Although a breastfed baby may have had many a runny, yellowy nappy in her early months, once your baby moves to a diet which is no longer exclusively milk, you will look back on those first few months of nappy changing with fond nostalgia!
The change in your baby’s poo
As you would expect, once solids (even the most runny small portions of baby rice) are introduced to your baby’s diet, the end product after digestion is usually much more solid.
Ideally, her stools won’t be super-hard (if they are think about whether your baby is getting enough liquid in her day) but they will be more like regular poo.
They will also smell more like regular poo, unfortunately!
Foods affecting how a soiled nappy looks
At this stage, your baby’s diet is very simple. Thus, if your baby has been eating mashed up courgette or broccoli, you may well notice her poo being a little more green. This is nothing at all to worry about. That digestive system has a lot of learning to do!
As you gradually introduce textures to your baby’s diet, you might see small chunks of food in the nappies too. As long as your baby is a confident eater and doesn’t have any choking issues with these foods, you don’t need to worry about them passing through. Many a parent has spotted raisins in their child’s nappies at changing time.
Cleaning your baby’s bottom
If, until now, you have only washed your baby’s bottom with cotton wool and water, you may find that you now need something more heavy-duty to get it clean!
To be kind to your baby’s skin, try to stick with just water when nappies are wet. But do try baby wipes for bowel movements.

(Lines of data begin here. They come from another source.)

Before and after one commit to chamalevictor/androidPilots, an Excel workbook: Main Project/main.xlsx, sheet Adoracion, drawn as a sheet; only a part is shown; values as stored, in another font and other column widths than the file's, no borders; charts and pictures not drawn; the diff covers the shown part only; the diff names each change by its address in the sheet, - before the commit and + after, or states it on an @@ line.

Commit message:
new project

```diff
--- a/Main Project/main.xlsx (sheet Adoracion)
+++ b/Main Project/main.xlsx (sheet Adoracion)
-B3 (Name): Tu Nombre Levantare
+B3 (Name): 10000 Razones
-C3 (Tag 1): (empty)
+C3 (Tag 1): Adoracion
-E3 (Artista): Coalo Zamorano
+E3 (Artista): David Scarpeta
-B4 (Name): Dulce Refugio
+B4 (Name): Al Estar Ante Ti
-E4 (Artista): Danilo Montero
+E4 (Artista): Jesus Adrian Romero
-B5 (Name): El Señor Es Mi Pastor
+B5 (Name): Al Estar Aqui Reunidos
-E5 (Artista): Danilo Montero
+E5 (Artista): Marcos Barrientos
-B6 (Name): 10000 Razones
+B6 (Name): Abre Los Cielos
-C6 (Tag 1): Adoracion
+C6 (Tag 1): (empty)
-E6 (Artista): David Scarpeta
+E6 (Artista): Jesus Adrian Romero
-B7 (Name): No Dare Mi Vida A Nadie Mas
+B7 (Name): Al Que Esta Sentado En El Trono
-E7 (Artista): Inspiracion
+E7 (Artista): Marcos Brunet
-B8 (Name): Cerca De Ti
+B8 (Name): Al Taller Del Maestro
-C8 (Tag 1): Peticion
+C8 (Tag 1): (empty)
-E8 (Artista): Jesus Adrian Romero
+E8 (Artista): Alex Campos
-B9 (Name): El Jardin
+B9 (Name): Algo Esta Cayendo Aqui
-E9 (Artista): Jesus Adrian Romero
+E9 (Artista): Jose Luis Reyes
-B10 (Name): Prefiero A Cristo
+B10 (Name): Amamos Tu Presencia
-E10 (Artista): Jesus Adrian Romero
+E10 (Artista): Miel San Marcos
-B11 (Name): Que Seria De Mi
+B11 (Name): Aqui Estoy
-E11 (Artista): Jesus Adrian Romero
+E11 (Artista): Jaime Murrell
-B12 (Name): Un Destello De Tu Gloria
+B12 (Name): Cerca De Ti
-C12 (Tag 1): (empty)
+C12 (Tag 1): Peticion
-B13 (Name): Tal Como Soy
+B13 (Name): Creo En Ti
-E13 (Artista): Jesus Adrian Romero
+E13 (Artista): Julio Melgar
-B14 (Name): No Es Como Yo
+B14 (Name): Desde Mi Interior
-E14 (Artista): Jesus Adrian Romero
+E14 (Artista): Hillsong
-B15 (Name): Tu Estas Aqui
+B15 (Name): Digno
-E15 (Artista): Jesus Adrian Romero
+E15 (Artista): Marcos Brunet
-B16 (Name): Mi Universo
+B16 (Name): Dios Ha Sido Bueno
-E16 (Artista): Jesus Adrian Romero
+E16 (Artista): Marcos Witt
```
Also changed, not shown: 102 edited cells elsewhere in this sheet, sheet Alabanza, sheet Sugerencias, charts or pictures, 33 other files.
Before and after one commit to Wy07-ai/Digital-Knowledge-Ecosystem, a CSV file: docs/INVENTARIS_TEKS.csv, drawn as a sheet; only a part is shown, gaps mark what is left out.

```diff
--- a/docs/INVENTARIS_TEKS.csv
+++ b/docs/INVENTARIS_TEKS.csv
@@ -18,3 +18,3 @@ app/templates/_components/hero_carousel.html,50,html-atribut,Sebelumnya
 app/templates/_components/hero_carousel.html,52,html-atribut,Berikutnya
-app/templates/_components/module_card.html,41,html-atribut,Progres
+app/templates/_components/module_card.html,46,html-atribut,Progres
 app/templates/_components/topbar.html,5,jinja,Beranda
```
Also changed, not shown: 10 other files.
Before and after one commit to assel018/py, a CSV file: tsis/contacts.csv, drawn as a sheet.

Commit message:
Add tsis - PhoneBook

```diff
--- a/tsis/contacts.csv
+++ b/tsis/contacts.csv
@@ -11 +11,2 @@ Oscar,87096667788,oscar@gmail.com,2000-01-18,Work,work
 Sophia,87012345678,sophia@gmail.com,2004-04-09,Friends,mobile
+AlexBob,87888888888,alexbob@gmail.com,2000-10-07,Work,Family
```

There are lots of great, gentle wipes on the market, and some are also biodegradable, which is great for the environment too.
What’s healthy and what’s not?
As we say, changes of colour and texture are to be expected in your baby’s poo. However, if you find your child is not having a bowel movement for days at a time, talk to your doctor, as it might be a food sensitivity that is causing constipation. Left unchecked, this can lead to serious pain for your child, a growing reluctance to have a poo, and in extreme cases it requires surgery.
If your baby does tend not to have a bowel movement at least once a day, think about how much liquid she is drinking, is she getting enough? Also think about how often she is free to wriggle and move around, rather than being strapped into a pushchair.
If you baby goes a day or so without a bowel movement from time to time (rather than on a regular basis), you have nothing to worry about.
If there is mucous in with the poo, speak to your doctor.